Exercise details | Search the data below for "reduce" and report how many lines contain it, with no other text.

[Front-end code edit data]
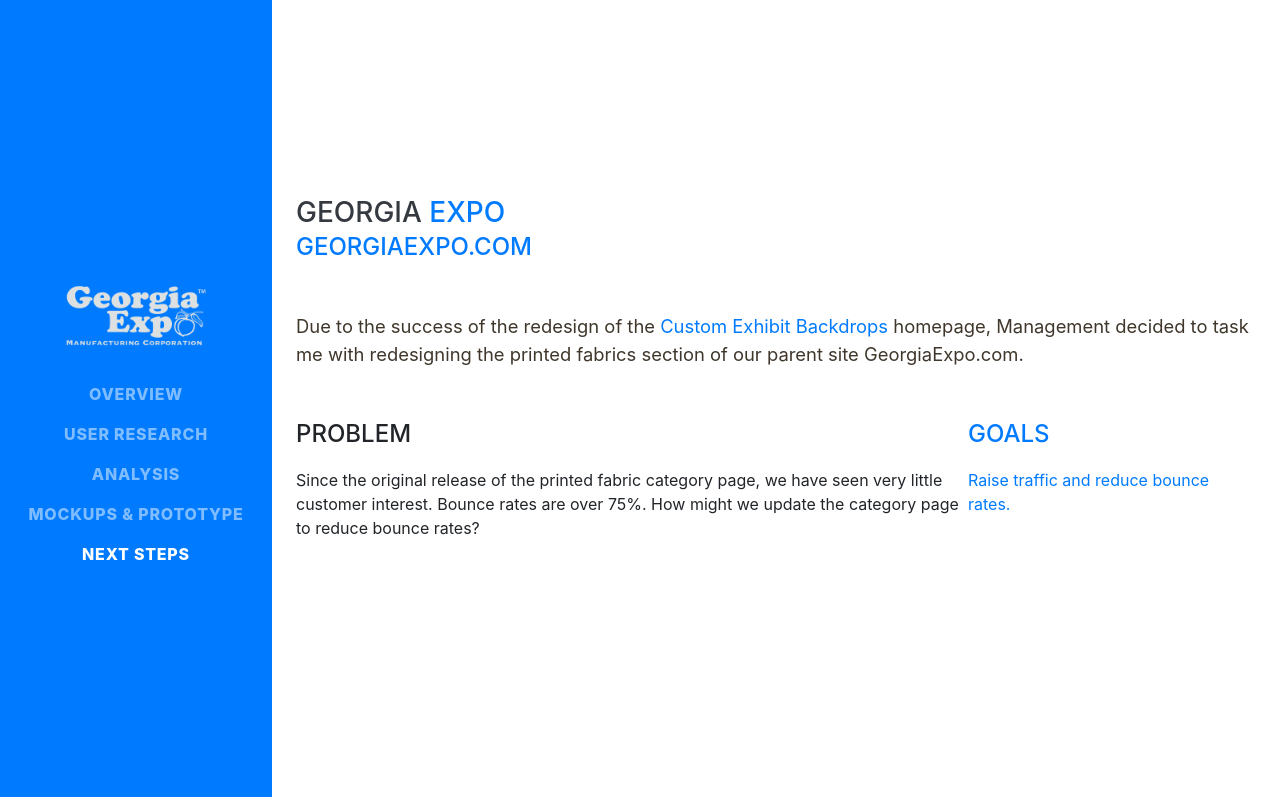
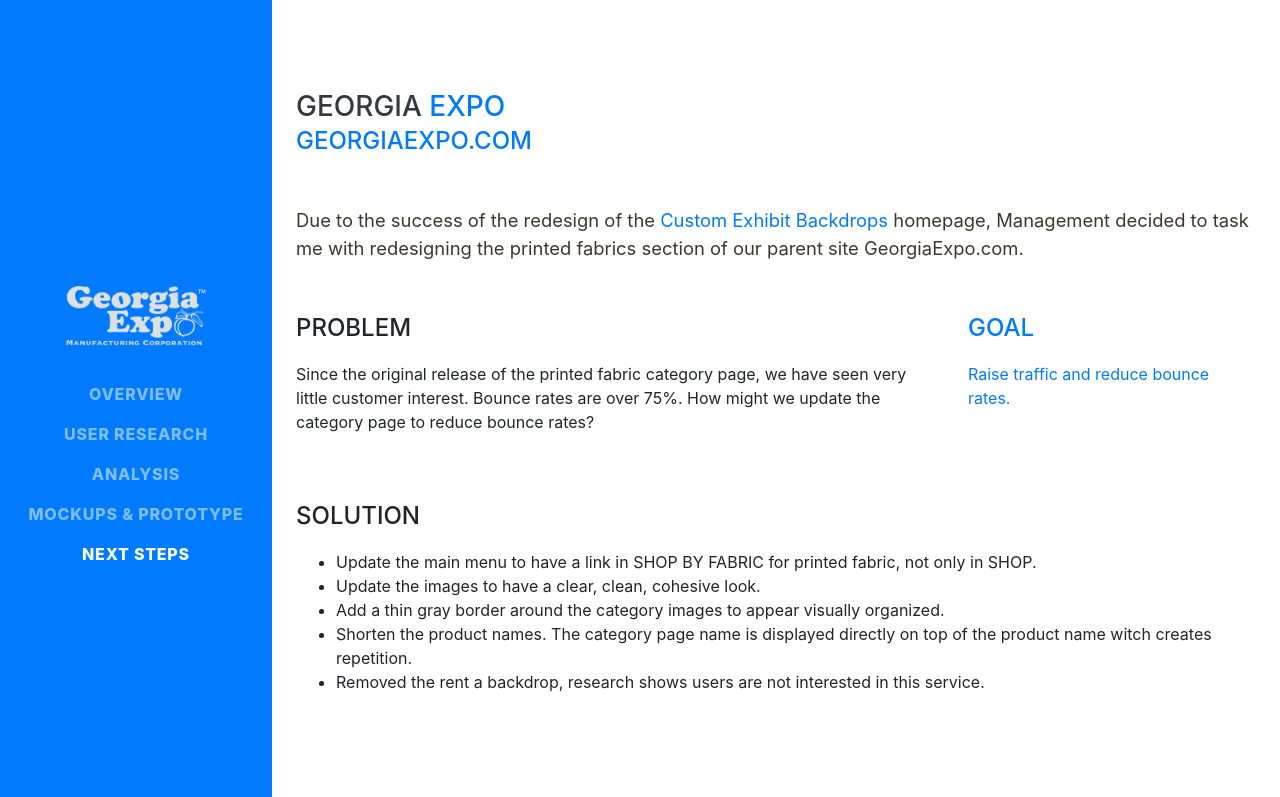
Before and after one commit to if314/new314, a website with bundled scripts: page gaexpo.html in a window 1280 px wide. Shown: the top 797 px of the page. Built offline with nearby package versions, Linux system fonts and the light colour scheme; a web font is replaced by a local one.

Commit message:
gaexpo
solution text

```diff
--- a/css/ik.css
+++ b/css/ik.css
@@ -43,3 +43,6 @@
 .title{
 	color:#40372C;
 }
+.ml30{
+    margin-left: 30px;
+}
--- a/gaexpo.html
+++ b/gaexpo.html
@@ -86,12 +86,23 @@
               <p>Since the original release of the printed fabric category page, we have seen very little customer interest. Bounce rates are over 75%. How might we update the category page to reduce bounce rates?</p>
 
             </div>
-            <div class="resume-date">
-              <span class="text-primary"> <div class="subheading mb-3">Goals</div><p>
+            <div class="resume-date ml30">
+              <span class="text-primary"> <div class="subheading mb-3">Goal</div><p>
 
                 Raise traffic and reduce bounce rates.</p></span>
             </div>
+
           </div>
+          <div class="subheading mb-3">Solution</div>
+          <ul>
+            <li>Update the main menu to have a link in SHOP BY FABRIC for printed fabric, not only in SHOP.</li>
+            <li>Update the images to have a clear, clean, cohesive look.</li>
+            <li>Add a thin gray border around the category images to appear visually organized.</li>
+            <li>Shorten the product names. The category page name is displayed directly on top of the product name witch creates repetition.</li>
+            <li>Removed the rent a backdrop, research shows users are not interested in this service.</li>
+            </ul>
+
+
       </div>
     </section>
 
```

Task response | 2